Here is an excerpt from Candace’s New Book Losing You.
Chapter Two – Not My Daughter
Kristi gave up her writing degree when her mother died; she was six credits away from completion. Rick had tried to convince her to return to college, but Kristi has recently been doubting college, as well as her relationship. She wants to set out on her own again – to live freely and independently which is why she is waiting tables five nights a week and working at the store for three. Her relationship with her father and younger brother had always been bleak – and she misses her mother terribly. Today is the day her mother died five years ago, it is miserable enough being a Wednesday, and she is due to begin work at The Hub in two days.

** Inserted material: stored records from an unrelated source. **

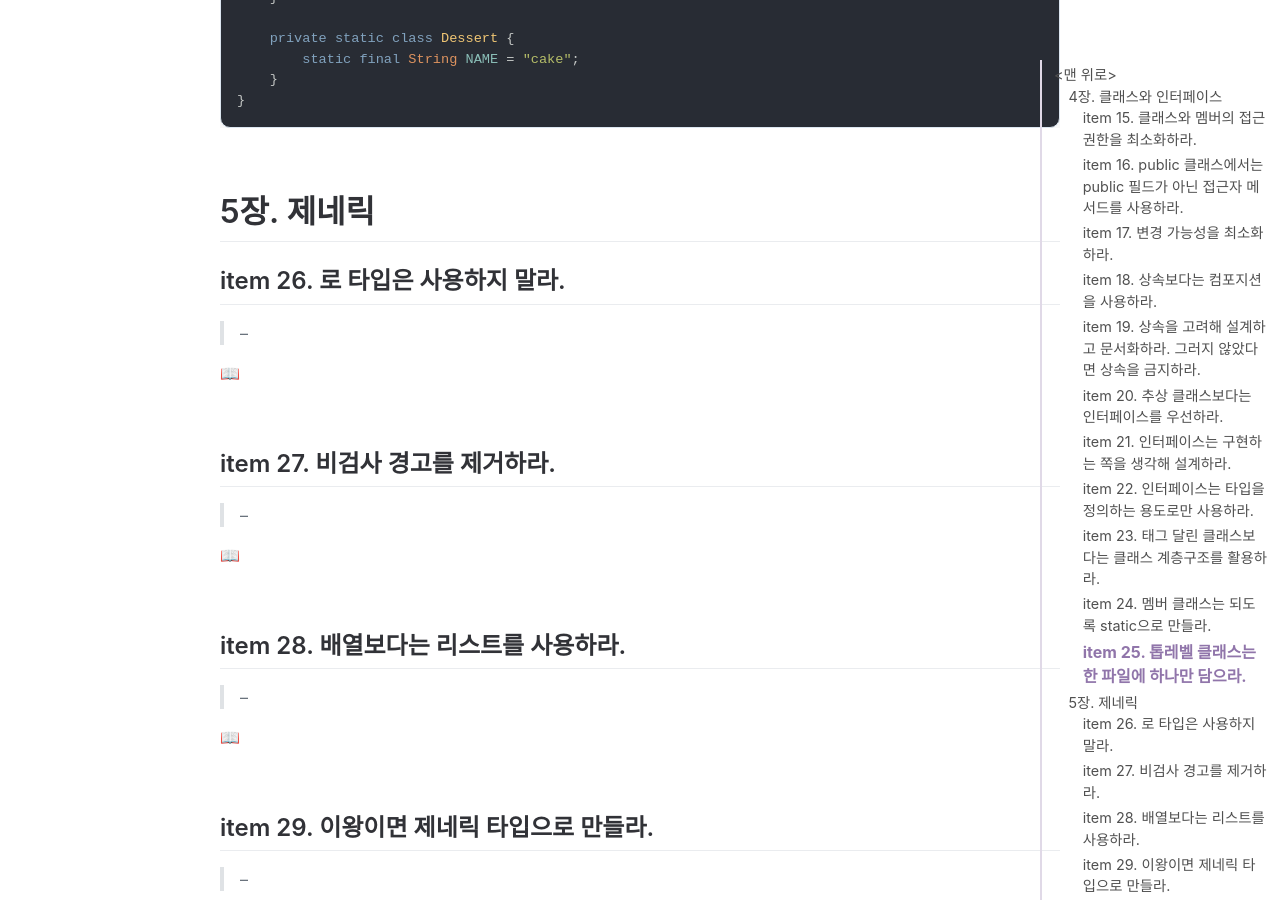
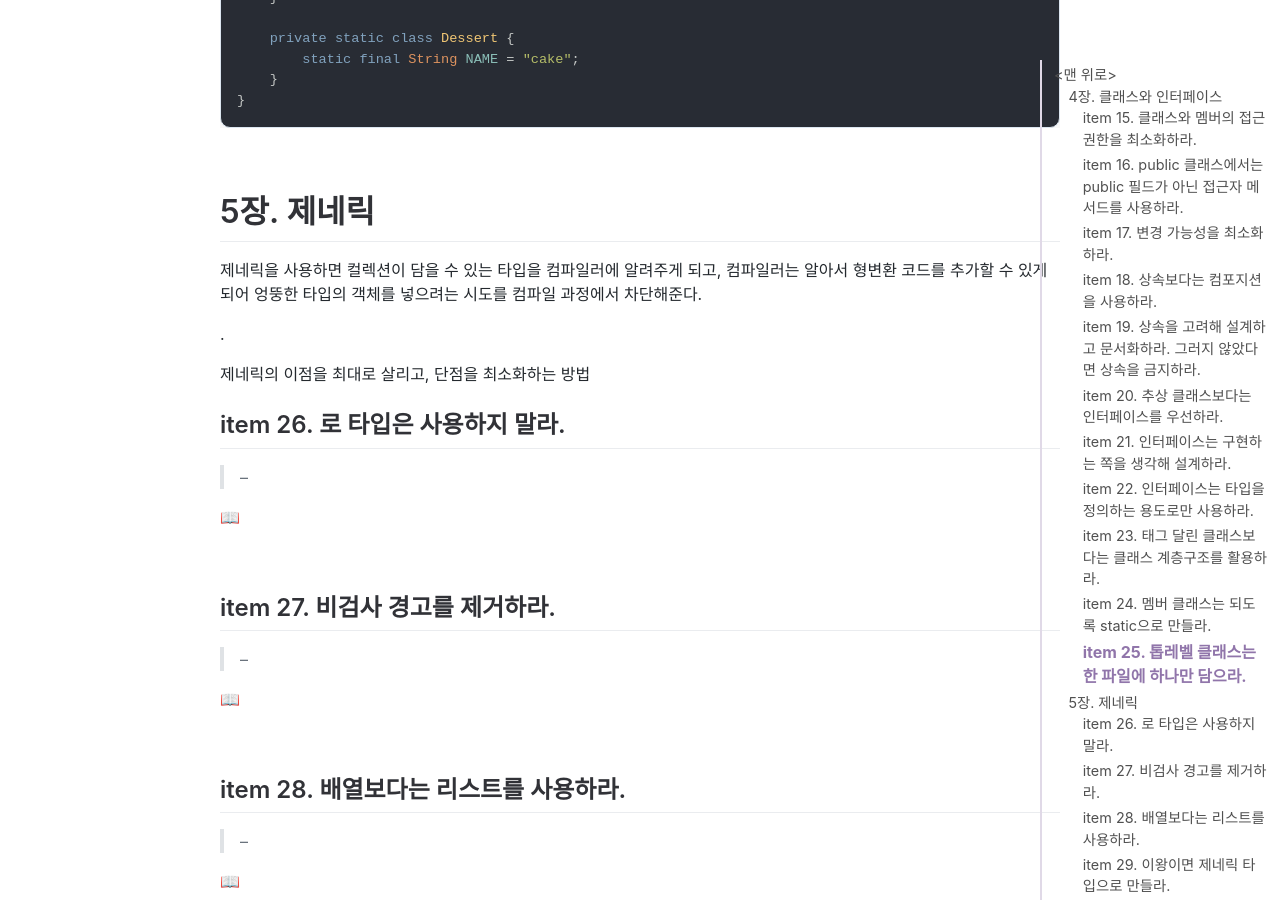
Before and after one commit to jihunparkme/jihunparkme.github.io, a Jekyll site: the page built from _posts/2023-04-22-Effective-Java-Class-Interface-Generics.md, in a window 1280 px wide and 900 px high, scrolled down 13436 px. Built offline with Jekyll 4.4.1, drawn with Linux system fonts in a browser that asks for light colours; nearby versions of some CDN libraries; comment, search, counter and statistics services are not loaded.

Commit message:
[EJ] 제네렉 소개

```diff
--- a/_posts/2023-04-22-Effective-Java-Class-Interface-Generics.md
+++ b/_posts/2023-04-22-Effective-Java-Class-Interface-Generics.md
@@ -583,6 +583,12 @@ public class Sample {
 
 # 5장. 제네릭
 
+제네릭을 사용하면 컬렉션이 담을 수 있는 타입을 컴파일러에 알려주게 되고, 컴파일러는 알아서 형변환 코드를 추가할 수 있게 되어 엉뚱한 타입의 객체를 넣으려는 시도를 컴파일 과정에서 차단해준다.
+
+.
+
+제네릭의 이점을 최대로 살리고, 단점을 최소화하는 방법
+
 ## item 26. 로 타입은 사용하지 말라.
 
 > --
```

Kristi opens her business at A Touch of Rain on mornings when she doesn’t have to put in busy hours waiting tables – the same as she had done when working at the other restaurant.
A Touch of Rain was inspired by her mother, whose middle name was Rain. She dominated Kristi’s thoughts when she decided to open the small store in the old town district of Bedford – about a twenty-minute drive from the Western Appalachia region of Maryland. A Touch of Rain was organized by Kristi primarily with the help of her friend Lisa, who works at the Bedford Coffee Shop. They were students at state university together.
Lisa helped Kristi decorate the store with soft white curtains. They found inventory from the locals of the old town district comprised of scarves, hats, gloves, jewelry, clothing, jackets, pottery, and photography. Kristi learned how to sew her mother’s jeans and other articles of clothing into decorative angels that could be placed around the house, hung from decorative shelves or on a Christmas tree. She fastened her mother’s buttons as smiles, eyes and hearts. The store opened during the week and business was steady with tourists who’d visit during the day – so Kristi hadn’t needed to open on the weekend, which were the hours she’d make the most in tips at the restaurant.
Kristi’s relationship with her brother, who’s three years younger, has been nearly nonexistent since their mother’s death. Only sixteen when their mother died, Jake had gotten into booze and drugs. He often didn’t visit, preferring to stay with friends and girlfriends – their father always liked working night shifts and hadn’t been home. Kristi picked up more hours waiting tables to avoid the silent house. Her relationship with her father was strained and nearly robotic in tone. They mostly communicated through text messages now that her father took up using a mobile device.
On this day, Kristi decided to open the store. Kristi stopped visiting her mother’s grave on the day of her death – it felt too contrived – so she would visit throughout the year, bringing fresh flowers from her garden. Kristi’s mother had taught her how to garden when she was younger, and yellow lilies and roses were her mother’s favorite: she even gave Kristi the middle name Lily, and if Jake had been a girl, he would have been named Rose.
Continued in book . . .
Visit Candace’s Author Page To Order Your Copy Today!
Categories: Featured Writer's